The problem:
Where a line holds the word "retries", copy it from the records.

▼▼▼

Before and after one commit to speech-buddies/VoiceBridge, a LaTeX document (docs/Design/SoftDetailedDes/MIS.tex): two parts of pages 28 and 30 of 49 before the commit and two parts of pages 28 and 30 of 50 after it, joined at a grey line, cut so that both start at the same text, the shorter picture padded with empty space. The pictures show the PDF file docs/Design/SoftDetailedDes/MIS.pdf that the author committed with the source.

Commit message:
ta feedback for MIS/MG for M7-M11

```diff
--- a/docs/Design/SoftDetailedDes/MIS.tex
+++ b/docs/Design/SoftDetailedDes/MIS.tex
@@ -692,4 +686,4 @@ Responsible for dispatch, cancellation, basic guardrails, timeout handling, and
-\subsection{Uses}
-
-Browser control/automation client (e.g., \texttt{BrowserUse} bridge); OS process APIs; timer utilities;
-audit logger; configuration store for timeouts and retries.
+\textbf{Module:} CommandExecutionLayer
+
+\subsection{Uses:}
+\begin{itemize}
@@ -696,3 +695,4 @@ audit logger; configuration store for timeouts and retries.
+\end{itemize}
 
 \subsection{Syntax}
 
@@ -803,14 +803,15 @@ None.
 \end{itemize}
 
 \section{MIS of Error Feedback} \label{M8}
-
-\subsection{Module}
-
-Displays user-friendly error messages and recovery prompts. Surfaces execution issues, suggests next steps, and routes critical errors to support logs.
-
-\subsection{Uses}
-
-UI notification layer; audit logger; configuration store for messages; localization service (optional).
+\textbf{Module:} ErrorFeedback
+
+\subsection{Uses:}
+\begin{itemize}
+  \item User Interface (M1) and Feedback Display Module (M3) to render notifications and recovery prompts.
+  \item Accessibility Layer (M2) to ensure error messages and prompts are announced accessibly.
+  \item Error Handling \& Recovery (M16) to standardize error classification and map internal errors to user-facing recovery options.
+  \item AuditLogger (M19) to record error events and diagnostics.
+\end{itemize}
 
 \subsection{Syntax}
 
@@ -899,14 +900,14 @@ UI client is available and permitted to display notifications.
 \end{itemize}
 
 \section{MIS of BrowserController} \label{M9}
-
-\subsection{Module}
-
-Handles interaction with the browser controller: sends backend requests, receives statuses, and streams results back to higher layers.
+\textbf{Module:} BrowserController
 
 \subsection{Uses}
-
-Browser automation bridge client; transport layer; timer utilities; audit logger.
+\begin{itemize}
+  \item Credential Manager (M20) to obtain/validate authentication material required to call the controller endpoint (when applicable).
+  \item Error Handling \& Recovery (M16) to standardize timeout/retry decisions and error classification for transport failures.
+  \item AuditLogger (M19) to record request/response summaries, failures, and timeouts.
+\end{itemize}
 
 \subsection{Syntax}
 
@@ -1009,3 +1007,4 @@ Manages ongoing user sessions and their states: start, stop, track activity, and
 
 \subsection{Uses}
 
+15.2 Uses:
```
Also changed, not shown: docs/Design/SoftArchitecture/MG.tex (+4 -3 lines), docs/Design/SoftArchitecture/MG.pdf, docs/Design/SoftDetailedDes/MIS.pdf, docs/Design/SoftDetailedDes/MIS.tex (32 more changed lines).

▲▲▲

Response:
-audit logger; configuration store for timeouts and retries.
@@ -696,3 +695,4 @@ audit logger; configuration store for timeouts and retries.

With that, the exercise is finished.